— What you need to do —
Find the lines of data that contain the string "accent", then list them.

— Raw data —

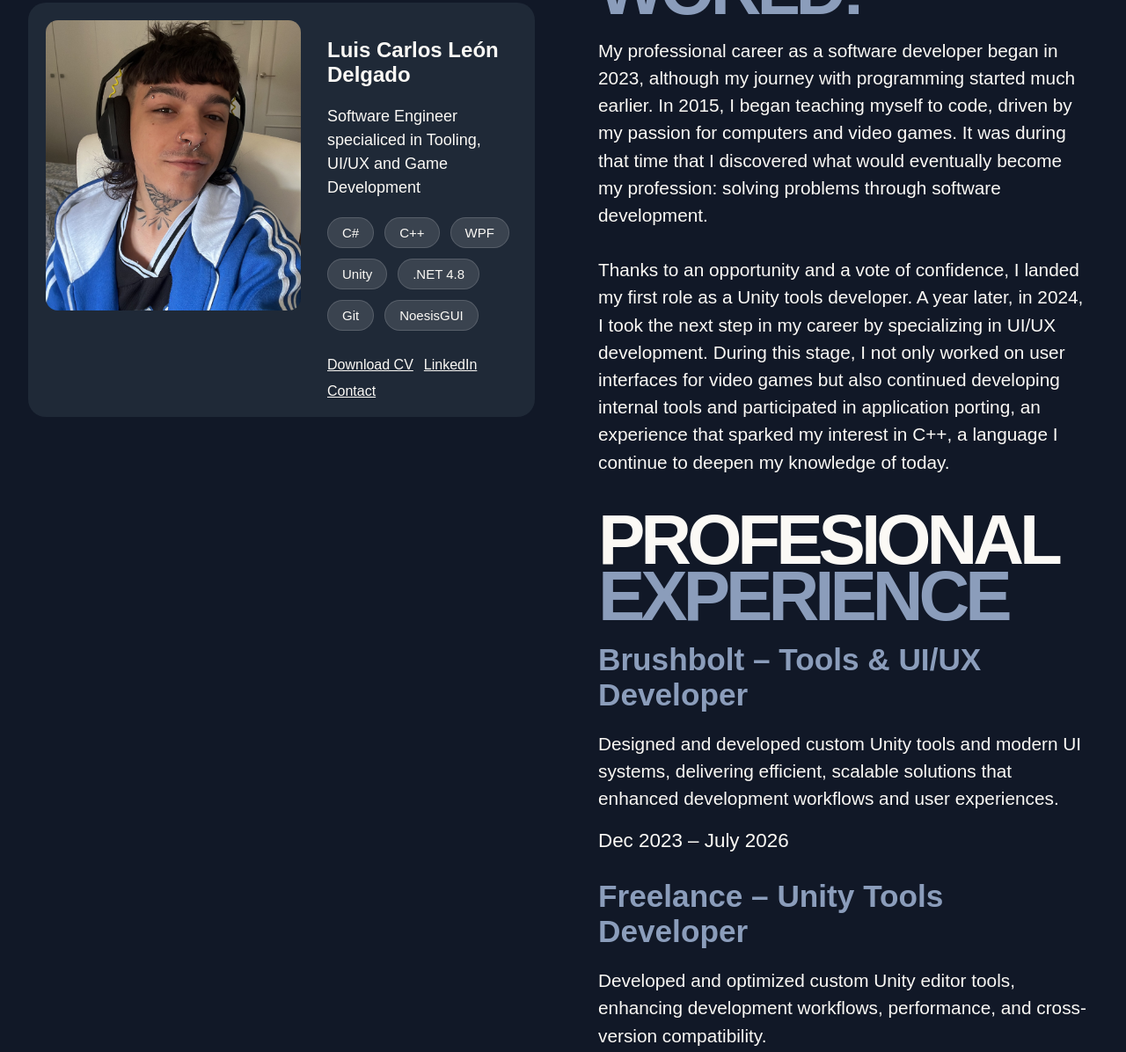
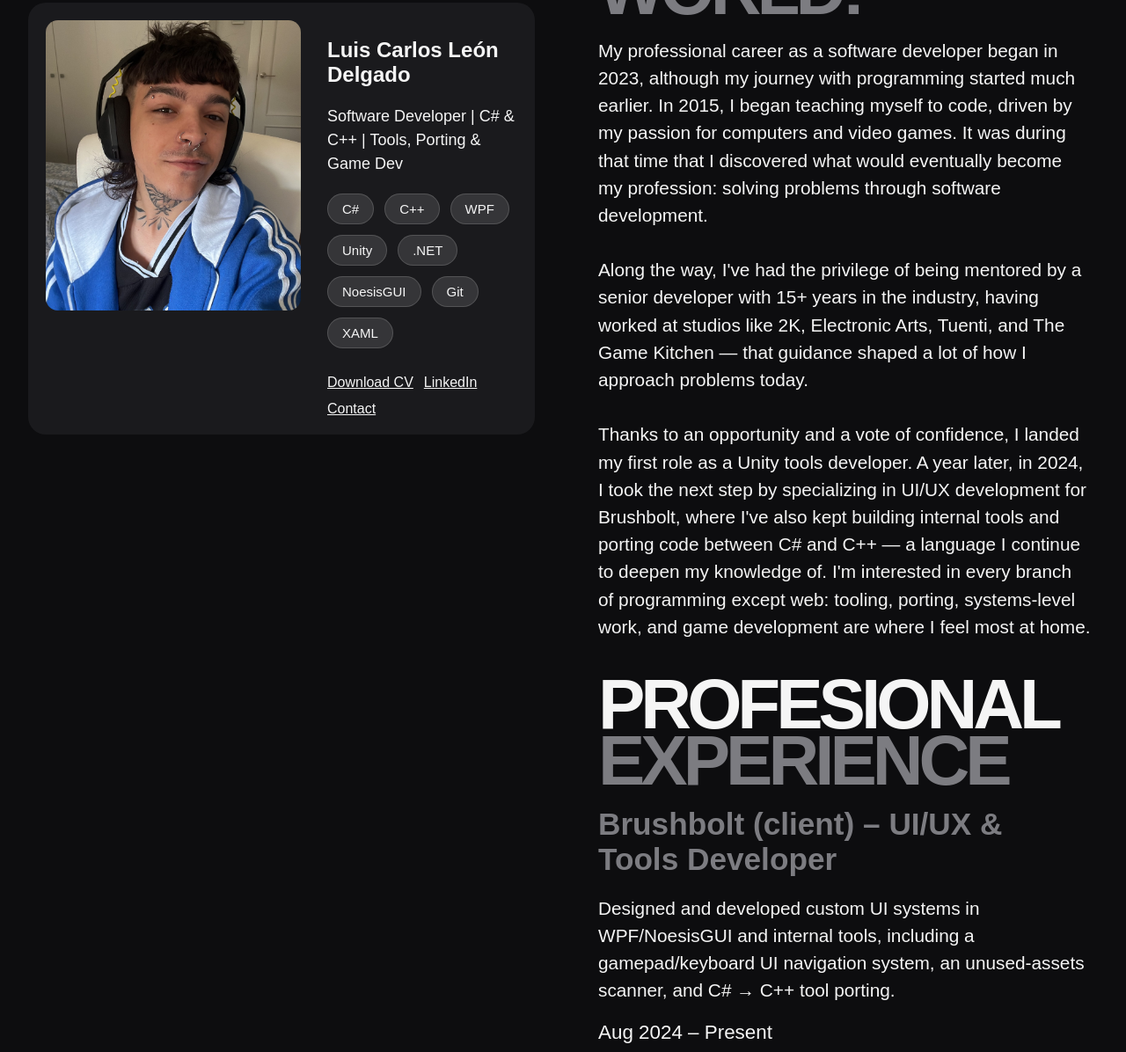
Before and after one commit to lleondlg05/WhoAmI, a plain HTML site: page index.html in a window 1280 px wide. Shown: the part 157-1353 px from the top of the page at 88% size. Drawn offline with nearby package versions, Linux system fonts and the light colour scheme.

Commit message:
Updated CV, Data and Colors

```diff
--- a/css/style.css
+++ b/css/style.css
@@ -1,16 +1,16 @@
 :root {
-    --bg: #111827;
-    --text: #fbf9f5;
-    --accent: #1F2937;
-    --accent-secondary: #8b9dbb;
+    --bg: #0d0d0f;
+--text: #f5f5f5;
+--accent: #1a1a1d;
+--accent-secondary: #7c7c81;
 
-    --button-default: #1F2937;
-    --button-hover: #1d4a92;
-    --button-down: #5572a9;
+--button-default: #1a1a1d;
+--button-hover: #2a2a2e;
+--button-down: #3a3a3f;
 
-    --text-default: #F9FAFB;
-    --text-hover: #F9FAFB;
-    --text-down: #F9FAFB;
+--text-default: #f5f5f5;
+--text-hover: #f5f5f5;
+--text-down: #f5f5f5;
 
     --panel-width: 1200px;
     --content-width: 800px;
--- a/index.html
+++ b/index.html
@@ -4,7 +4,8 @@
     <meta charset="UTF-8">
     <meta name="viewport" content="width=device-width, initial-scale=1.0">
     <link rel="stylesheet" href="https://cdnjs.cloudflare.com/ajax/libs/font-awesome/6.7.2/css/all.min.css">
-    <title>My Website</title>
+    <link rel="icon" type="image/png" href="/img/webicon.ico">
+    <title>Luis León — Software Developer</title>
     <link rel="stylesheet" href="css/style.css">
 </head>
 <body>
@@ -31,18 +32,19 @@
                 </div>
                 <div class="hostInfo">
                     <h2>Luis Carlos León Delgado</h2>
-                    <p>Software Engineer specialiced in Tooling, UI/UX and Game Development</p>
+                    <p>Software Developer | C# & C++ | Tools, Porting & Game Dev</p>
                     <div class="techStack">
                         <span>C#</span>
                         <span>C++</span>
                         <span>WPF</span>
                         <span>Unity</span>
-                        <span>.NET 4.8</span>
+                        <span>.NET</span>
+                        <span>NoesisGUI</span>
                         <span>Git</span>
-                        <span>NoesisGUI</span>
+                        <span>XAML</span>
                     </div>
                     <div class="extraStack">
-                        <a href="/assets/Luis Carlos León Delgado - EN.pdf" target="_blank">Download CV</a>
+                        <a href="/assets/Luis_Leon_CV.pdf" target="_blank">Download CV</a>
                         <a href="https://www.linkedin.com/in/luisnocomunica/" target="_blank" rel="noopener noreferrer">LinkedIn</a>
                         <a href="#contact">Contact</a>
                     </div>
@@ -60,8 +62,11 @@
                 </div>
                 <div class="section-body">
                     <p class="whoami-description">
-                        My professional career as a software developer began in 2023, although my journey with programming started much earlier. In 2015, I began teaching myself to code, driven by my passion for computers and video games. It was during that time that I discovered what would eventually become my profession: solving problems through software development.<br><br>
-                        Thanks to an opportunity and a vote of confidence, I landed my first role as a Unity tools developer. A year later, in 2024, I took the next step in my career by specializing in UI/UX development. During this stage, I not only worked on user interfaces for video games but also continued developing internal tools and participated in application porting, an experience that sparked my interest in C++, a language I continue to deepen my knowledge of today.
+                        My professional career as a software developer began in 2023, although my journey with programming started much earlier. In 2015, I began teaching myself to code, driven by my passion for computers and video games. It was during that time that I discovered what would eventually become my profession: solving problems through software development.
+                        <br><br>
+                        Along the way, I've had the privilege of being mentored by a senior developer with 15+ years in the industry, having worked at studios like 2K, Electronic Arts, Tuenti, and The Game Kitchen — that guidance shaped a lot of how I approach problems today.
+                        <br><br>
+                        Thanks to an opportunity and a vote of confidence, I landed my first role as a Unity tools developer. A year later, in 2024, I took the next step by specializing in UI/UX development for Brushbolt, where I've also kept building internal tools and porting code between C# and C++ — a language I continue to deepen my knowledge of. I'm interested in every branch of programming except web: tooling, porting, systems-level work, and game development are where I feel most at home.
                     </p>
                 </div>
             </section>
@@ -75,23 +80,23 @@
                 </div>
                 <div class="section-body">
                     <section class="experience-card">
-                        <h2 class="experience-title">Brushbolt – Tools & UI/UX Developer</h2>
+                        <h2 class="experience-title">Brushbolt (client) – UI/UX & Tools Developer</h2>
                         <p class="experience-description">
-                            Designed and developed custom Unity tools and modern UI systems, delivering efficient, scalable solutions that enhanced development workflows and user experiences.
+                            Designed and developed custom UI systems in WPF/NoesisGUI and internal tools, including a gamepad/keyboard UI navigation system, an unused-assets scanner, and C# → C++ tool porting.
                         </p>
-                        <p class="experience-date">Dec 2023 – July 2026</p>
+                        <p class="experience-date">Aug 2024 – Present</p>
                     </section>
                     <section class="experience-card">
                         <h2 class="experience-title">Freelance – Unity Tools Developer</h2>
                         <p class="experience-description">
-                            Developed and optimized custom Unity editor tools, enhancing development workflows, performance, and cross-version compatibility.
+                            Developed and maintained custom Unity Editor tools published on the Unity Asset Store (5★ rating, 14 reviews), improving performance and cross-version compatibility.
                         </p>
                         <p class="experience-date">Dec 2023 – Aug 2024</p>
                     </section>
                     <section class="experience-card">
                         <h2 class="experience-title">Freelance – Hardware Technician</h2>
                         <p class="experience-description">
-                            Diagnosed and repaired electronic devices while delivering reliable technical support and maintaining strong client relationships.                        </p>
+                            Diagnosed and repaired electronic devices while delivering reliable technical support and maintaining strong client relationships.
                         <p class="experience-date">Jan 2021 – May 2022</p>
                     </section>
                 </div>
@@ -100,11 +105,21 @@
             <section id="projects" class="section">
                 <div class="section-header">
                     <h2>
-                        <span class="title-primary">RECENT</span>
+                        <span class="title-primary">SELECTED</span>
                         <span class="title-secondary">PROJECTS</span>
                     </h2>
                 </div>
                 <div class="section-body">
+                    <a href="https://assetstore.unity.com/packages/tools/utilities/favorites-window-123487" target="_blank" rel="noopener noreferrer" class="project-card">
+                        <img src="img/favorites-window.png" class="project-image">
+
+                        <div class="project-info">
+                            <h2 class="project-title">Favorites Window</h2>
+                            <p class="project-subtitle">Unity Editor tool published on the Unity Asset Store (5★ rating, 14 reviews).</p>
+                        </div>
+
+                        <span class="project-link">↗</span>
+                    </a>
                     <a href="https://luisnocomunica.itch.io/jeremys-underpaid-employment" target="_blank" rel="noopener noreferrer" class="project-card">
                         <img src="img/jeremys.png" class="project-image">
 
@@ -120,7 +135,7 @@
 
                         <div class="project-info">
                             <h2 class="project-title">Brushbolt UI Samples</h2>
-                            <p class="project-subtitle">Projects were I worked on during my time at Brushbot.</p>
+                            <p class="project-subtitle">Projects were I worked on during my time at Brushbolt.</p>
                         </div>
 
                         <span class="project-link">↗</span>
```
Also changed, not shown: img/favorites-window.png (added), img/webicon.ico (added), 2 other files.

— Expected answer —
-    --accent: #1F2937;
-    --accent-secondary: #8b9dbb;
+--accent: #1a1a1d;
+--accent-secondary: #7c7c81;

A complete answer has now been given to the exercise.